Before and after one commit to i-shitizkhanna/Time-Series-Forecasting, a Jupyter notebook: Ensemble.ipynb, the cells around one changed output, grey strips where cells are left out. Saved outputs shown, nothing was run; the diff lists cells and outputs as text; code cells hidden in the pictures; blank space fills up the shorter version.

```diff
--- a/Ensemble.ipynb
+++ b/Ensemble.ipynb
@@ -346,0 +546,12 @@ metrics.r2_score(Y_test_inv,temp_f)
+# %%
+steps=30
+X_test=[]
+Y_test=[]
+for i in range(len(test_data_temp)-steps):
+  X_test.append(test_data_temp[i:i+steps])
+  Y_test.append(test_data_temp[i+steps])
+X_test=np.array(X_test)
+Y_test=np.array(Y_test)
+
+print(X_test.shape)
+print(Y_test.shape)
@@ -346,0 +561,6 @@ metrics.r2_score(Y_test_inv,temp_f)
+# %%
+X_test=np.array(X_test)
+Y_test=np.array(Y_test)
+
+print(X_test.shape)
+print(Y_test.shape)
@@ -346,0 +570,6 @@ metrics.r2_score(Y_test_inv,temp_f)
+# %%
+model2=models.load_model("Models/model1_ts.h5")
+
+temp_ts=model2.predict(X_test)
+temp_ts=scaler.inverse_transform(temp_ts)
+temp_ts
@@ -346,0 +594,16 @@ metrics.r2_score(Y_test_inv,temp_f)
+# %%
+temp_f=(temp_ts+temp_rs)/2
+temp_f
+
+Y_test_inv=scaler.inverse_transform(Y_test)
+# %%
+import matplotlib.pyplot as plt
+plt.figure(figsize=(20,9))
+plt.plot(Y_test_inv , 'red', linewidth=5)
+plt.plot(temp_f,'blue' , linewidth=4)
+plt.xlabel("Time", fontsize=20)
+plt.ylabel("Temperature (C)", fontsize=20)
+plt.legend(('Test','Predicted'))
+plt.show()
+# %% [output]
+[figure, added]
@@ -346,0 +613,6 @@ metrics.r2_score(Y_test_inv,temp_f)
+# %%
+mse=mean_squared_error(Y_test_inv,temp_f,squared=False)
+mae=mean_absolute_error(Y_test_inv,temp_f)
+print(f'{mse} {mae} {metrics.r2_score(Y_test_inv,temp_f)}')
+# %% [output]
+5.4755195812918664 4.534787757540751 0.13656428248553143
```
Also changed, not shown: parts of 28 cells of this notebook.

Task brief: Without changing a single character, write out all of the entries.

Reply to the task:
Before and after one commit to i-shitizkhanna/Time-Series-Forecasting, a Jupyter notebook: Ensemble.ipynb, the cells around one changed output, grey strips where cells are left out. Saved outputs shown, nothing was run; the diff lists cells and outputs as text; code cells hidden in the pictures; blank space fills up the shorter version.

```diff
--- a/Ensemble.ipynb
+++ b/Ensemble.ipynb
@@ -346,0 +546,12 @@ metrics.r2_score(Y_test_inv,temp_f)
+# %%
+steps=30
+X_test=[]
+Y_test=[]
+for i in range(len(test_data_temp)-steps):
+  X_test.append(test_data_temp[i:i+steps])
+  Y_test.append(test_data_temp[i+steps])
+X_test=np.array(X_test)
+Y_test=np.array(Y_test)
+
+print(X_test.shape)
+print(Y_test.shape)
@@ -346,0 +561,6 @@ metrics.r2_score(Y_test_inv,temp_f)
+# %%
+X_test=np.array(X_test)
+Y_test=np.array(Y_test)
+
+print(X_test.shape)
+print(Y_test.shape)
@@ -346,0 +570,6 @@ metrics.r2_score(Y_test_inv,temp_f)
+# %%
+model2=models.load_model("Models/model1_ts.h5")
+
+temp_ts=model2.predict(X_test)
+temp_ts=scaler.inverse_transform(temp_ts)
+temp_ts
@@ -346,0 +594,16 @@ metrics.r2_score(Y_test_inv,temp_f)
+# %%
+temp_f=(temp_ts+temp_rs)/2
+temp_f
+
+Y_test_inv=scaler.inverse_transform(Y_test)
+# %%
+import matplotlib.pyplot as plt
+plt.figure(figsize=(20,9))
+plt.plot(Y_test_inv , 'red', linewidth=5)
+plt.plot(temp_f,'blue' , linewidth=4)
+plt.xlabel("Time", fontsize=20)
+plt.ylabel("Temperature (C)", fontsize=20)
+plt.legend(('Test','Predicted'))
+plt.show()
+# %% [output]
+[figure, added]
@@ -346,0 +613,6 @@ metrics.r2_score(Y_test_inv,temp_f)
+# %%
+mse=mean_squared_error(Y_test_inv,temp_f,squared=False)
+mae=mean_absolute_error(Y_test_inv,temp_f)
+print(f'{mse} {mae} {metrics.r2_score(Y_test_inv,temp_f)}')
+# %% [output]
+5.4755195812918664 4.534787757540751 0.13656428248553143
```
Also changed, not shown: parts of 28 cells of this notebook.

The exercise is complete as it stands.